Delete Unconnected Nodes
In the previous post in this series, we imported the match file. Sometimes, after you import the matches, you will notice that several DNA matches are unconnected to any of the other nodes in the graph. This means they don’t have any shared matches with people in your selected range of shared DNA. For my example, I’m using a range of matches from 50-400 cM. In that range, I didn’t have any unconnected nodes. For this step, I’ll share a screenshot from a different network graph.
The gold circle above is showing several unconnected nodes in the center of the graph after importing the match file. In order to isolate the unconnected nodes, I used the topology filter. Here’s how to do it:
Go to the filters panel on the right. Double-click topology. This opens a list of filters that have to do with the topology of the network graph (topology means the way constituent parts are arranged).
After you double-click the topology category, a list of filters will be listed below it. The one we want is “degree range.” Degree range refers to how many connecting lines a node has. Double-click degree range to add it to the queries section below the list of filters.
Next, click the plus below degree range, and click “parameters.”
Change the upper end by clicking the number and changing it to 0 (type 0 and hit Enter). Click the Filter button. Now you should see just the nodes that have no connections. (Connections means edges/lines connecting nodes).
Next, go to the selection tools and choose the rectangle selection tool. This allows you to select multiple nodes.
Click and drag to select all the nodes. Then, right click on one of the selected nodes and click delete. A pop-up box will say, “Nodes will be deleted. Do you want to proceed?” Click yes.
Now that you’ve deleted the unconnected nodes, you can click “stop” on the filter. You can also right click on the degree range filter and click “remove.”
Remove Close Matches or Adjust Range

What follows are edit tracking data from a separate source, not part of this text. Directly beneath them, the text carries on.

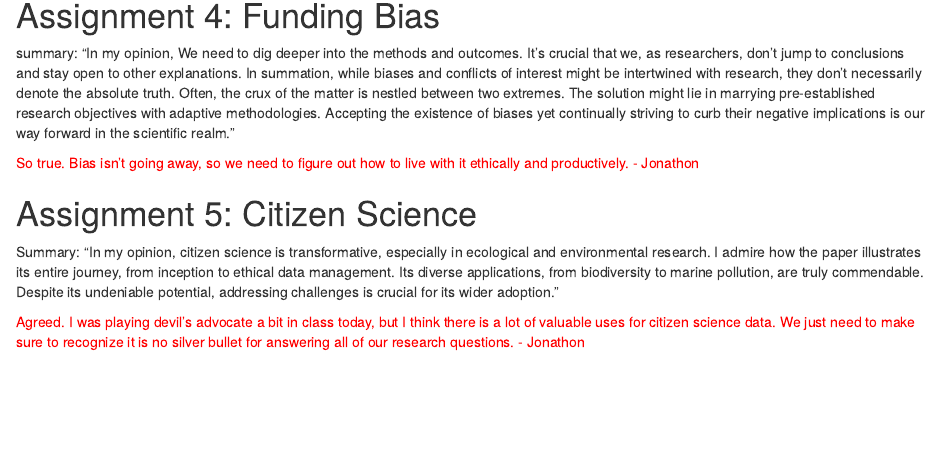
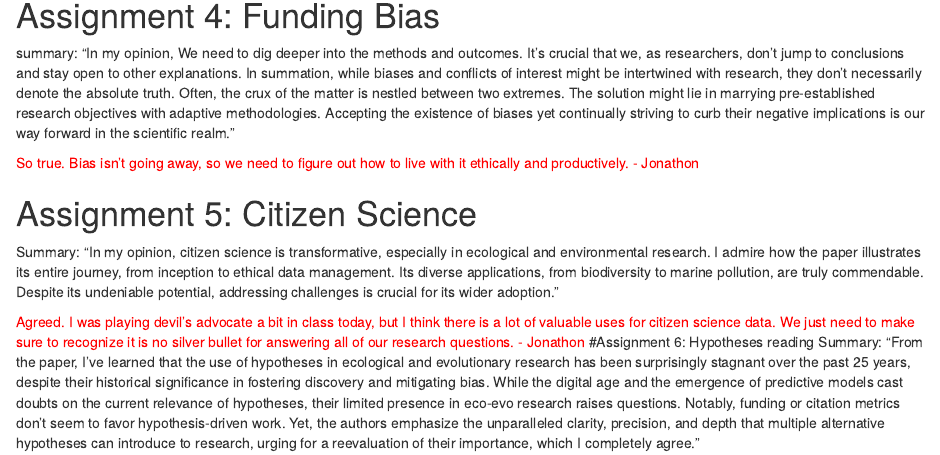
Before and after one commit to wise-cat1/Basanta, an R Markdown document (Journal.Rmd): the page in a window 1100 px wide, from 1010 px down. Rendered offline with R 4.5, knitr and Pandoc, with nearby package versions.

Commit message:
Update Journal.Rmd

```diff
--- a/Journal.Rmd
+++ b/Journal.Rmd
@@ -41,3 +41,5 @@ summary: "In my opinion, We need to dig deeper into the methods and outcomes. It
 Summary: "In my opinion, citizen science is transformative, especially in ecological and environmental research. I admire how the paper illustrates its entire journey, from inception to ethical data management. Its diverse applications, from biodiversity to marine pollution, are truly commendable. Despite its undeniable potential, addressing challenges is crucial for its wider adoption."
 
 <span style="color:red">Agreed. I was playing devil's advocate a bit in class today, but I think there is a lot of valuable uses for citizen science data. We just need to make sure to recognize it is no silver bullet for answering all of our research questions. - Jonathon</span>
+#Assignment 6: Hypotheses reading
+Summary: "From the paper, I've learned that the use of hypotheses in ecological and evolutionary research has been surprisingly stagnant over the past 25 years, despite their historical significance in fostering discovery and mitigating bias. While the digital age and the emergence of predictive models cast doubts on the current relevance of hypotheses, their limited presence in eco-evo research raises questions. Notably, funding or citation metrics don't seem to favor hypothesis-driven work. Yet, the authors emphasize the unparalleled clarity, precision, and depth that multiple alternative hypotheses can introduce to research, urging for a reevaluation of their importance, which I completely agree."
```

If the range of matches you’re using includes closer matches, like siblings, parents, and so forth, this could make your graph difficult to read. Close matches will be connected to many others in your graph. You may want to remove close matches to reduce extra edges/lines. This can be done with the range filter.
In the filters library, click the plus button for attributes, then range. From there, double-click “sharedcm” to add it to the queries section below.
In the Range (sharedcm) filter, click the plus, then click parameters. Below that, you will see the Range (sharedcM) Settings. Click on the numbers to type a new range, i.e. 1300-3500cM, then click filter. Use the rectangle select tool to select all the close matches, right click, and then choose delete.
Additional ways to use the range feature include:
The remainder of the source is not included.